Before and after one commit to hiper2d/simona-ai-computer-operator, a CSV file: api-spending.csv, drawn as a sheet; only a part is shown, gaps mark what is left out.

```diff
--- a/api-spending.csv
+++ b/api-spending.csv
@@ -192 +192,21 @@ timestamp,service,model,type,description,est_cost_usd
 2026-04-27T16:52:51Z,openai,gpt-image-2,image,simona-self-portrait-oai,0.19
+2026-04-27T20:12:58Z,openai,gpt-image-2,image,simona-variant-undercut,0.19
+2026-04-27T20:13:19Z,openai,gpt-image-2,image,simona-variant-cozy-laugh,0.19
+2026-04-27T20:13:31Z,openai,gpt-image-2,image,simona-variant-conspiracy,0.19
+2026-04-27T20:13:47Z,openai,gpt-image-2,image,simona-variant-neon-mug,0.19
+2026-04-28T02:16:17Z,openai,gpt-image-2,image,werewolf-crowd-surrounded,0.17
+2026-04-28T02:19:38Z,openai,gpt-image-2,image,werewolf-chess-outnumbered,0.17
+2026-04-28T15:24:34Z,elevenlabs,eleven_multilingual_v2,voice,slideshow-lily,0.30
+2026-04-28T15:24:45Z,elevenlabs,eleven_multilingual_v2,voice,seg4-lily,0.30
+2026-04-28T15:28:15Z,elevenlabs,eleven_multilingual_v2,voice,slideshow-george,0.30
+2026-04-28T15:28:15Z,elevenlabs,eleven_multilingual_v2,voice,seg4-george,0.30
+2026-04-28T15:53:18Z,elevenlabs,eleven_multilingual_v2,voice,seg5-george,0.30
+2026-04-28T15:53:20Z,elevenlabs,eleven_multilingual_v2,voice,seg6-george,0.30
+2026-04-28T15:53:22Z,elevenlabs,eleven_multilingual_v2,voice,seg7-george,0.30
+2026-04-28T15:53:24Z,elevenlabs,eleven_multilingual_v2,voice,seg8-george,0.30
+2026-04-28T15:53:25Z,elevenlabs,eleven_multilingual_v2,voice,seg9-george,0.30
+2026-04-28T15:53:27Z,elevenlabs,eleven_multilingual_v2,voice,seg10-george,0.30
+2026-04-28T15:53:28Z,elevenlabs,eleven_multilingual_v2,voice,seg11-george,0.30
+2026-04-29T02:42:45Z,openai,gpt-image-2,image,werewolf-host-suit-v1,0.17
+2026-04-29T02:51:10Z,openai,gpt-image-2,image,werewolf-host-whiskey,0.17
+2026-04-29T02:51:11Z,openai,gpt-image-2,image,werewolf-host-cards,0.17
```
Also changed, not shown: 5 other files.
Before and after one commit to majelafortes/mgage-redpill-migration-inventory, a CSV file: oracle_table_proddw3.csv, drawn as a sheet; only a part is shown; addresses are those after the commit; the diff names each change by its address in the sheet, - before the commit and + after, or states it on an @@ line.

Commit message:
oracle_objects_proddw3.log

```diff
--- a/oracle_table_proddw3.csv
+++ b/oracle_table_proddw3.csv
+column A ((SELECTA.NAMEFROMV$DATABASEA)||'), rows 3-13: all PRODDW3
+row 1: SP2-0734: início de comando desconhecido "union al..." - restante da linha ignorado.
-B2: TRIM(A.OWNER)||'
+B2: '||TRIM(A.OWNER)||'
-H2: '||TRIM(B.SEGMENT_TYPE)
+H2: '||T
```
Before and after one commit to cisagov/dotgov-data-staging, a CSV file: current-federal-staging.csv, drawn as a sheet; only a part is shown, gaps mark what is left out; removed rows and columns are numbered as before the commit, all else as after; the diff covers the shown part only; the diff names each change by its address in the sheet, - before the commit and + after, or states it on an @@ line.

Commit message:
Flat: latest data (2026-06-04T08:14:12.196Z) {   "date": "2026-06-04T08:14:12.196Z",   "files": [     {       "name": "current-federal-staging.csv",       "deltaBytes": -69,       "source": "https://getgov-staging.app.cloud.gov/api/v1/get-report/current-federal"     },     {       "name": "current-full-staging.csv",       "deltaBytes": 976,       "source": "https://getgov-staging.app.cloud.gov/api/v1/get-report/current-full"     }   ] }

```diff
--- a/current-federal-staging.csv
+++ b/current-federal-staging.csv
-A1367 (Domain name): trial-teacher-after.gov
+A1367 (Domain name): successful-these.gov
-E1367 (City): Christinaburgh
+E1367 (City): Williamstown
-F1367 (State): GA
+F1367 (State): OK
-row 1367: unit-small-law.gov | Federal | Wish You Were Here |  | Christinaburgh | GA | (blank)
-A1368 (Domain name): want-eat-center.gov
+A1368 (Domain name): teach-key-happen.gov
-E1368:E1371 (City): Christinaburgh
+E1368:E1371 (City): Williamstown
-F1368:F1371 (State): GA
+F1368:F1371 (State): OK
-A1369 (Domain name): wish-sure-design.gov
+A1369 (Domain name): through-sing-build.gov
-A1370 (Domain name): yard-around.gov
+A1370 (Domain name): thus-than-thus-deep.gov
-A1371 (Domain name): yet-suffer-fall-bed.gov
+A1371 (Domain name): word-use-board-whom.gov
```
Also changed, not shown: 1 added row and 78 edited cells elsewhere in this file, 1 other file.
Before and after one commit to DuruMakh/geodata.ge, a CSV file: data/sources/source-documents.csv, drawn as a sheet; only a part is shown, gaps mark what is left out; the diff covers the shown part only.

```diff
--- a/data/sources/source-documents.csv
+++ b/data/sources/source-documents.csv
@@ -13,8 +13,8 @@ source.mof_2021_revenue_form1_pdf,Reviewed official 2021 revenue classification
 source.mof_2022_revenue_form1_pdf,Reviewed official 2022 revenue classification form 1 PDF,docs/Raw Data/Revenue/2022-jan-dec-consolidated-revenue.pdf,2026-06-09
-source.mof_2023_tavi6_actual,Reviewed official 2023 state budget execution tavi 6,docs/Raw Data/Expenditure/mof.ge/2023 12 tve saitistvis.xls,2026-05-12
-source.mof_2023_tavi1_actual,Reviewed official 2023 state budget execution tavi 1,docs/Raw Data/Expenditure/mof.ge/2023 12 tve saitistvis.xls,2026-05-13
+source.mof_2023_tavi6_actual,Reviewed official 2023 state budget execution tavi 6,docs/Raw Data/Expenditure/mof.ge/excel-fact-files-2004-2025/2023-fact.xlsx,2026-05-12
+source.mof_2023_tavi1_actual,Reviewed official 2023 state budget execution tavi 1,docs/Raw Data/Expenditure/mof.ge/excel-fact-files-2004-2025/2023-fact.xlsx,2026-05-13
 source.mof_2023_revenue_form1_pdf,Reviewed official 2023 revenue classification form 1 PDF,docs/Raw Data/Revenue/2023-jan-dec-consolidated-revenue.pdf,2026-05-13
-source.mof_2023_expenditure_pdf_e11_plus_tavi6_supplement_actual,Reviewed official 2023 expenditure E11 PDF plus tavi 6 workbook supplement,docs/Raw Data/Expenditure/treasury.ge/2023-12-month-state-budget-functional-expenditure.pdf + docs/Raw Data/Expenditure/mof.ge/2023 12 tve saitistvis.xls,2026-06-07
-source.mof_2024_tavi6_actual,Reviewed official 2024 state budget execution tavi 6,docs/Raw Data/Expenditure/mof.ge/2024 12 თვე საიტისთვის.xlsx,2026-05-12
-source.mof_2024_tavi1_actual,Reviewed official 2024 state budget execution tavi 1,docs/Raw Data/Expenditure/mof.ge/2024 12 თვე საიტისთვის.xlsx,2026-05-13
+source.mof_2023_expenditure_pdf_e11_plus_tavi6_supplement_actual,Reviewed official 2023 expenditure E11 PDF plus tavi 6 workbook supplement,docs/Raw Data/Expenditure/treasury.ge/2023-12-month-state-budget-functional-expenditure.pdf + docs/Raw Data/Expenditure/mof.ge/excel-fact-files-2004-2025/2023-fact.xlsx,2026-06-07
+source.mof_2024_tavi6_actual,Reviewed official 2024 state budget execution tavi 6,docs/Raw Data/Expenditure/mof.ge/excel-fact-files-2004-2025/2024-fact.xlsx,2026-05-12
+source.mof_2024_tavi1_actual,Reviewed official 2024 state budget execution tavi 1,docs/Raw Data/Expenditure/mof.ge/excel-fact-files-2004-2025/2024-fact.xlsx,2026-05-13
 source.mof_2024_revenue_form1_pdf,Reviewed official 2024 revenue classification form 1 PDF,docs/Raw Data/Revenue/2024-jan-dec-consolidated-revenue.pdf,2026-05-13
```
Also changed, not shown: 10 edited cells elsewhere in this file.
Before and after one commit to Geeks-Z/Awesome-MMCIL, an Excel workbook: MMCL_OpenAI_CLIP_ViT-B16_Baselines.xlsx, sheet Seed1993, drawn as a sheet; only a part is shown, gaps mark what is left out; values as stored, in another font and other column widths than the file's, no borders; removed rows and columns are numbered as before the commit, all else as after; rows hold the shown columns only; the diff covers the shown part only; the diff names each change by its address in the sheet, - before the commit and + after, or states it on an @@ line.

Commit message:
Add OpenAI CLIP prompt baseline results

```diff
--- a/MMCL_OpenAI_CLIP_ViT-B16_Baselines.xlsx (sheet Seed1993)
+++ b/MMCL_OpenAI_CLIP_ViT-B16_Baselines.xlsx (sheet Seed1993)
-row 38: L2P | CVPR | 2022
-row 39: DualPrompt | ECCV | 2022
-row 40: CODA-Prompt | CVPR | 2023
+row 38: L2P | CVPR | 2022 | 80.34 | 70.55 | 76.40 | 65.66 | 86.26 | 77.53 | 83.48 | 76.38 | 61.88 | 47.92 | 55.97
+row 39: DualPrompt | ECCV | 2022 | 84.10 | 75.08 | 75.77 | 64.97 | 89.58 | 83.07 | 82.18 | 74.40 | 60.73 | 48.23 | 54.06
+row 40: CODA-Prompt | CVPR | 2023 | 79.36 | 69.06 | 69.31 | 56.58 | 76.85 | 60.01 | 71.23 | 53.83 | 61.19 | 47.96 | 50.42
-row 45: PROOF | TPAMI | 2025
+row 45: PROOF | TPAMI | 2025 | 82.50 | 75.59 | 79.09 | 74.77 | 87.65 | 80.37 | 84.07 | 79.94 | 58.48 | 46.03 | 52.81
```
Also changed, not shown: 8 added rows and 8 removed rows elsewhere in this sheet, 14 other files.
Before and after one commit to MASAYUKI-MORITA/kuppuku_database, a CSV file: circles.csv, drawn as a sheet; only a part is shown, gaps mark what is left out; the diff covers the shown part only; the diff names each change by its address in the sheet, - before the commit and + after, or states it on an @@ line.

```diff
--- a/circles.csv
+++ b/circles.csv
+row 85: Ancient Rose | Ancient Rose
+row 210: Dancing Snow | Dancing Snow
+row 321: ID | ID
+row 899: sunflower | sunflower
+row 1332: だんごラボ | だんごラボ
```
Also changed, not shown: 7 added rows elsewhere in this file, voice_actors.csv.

About this task –
Copy whichever lines of the records above contain the word "Domain".

Task answer –
-A1367 (Domain name): trial-teacher-after.gov
+A1367 (Domain name): successful-these.gov
-A1368 (Domain name): want-eat-center.gov
+A1368 (Domain name): teach-key-happen.gov
-A1369 (Domain name): wish-sure-design.gov
+A1369 (Domain name): through-sing-build.gov
-A1370 (Domain name): yard-around.gov
+A1370 (Domain name): thus-than-thus-deep.gov
-A1371 (Domain name): yet-suffer-fall-bed.gov
+A1371 (Domain name): word-use-board-whom.gov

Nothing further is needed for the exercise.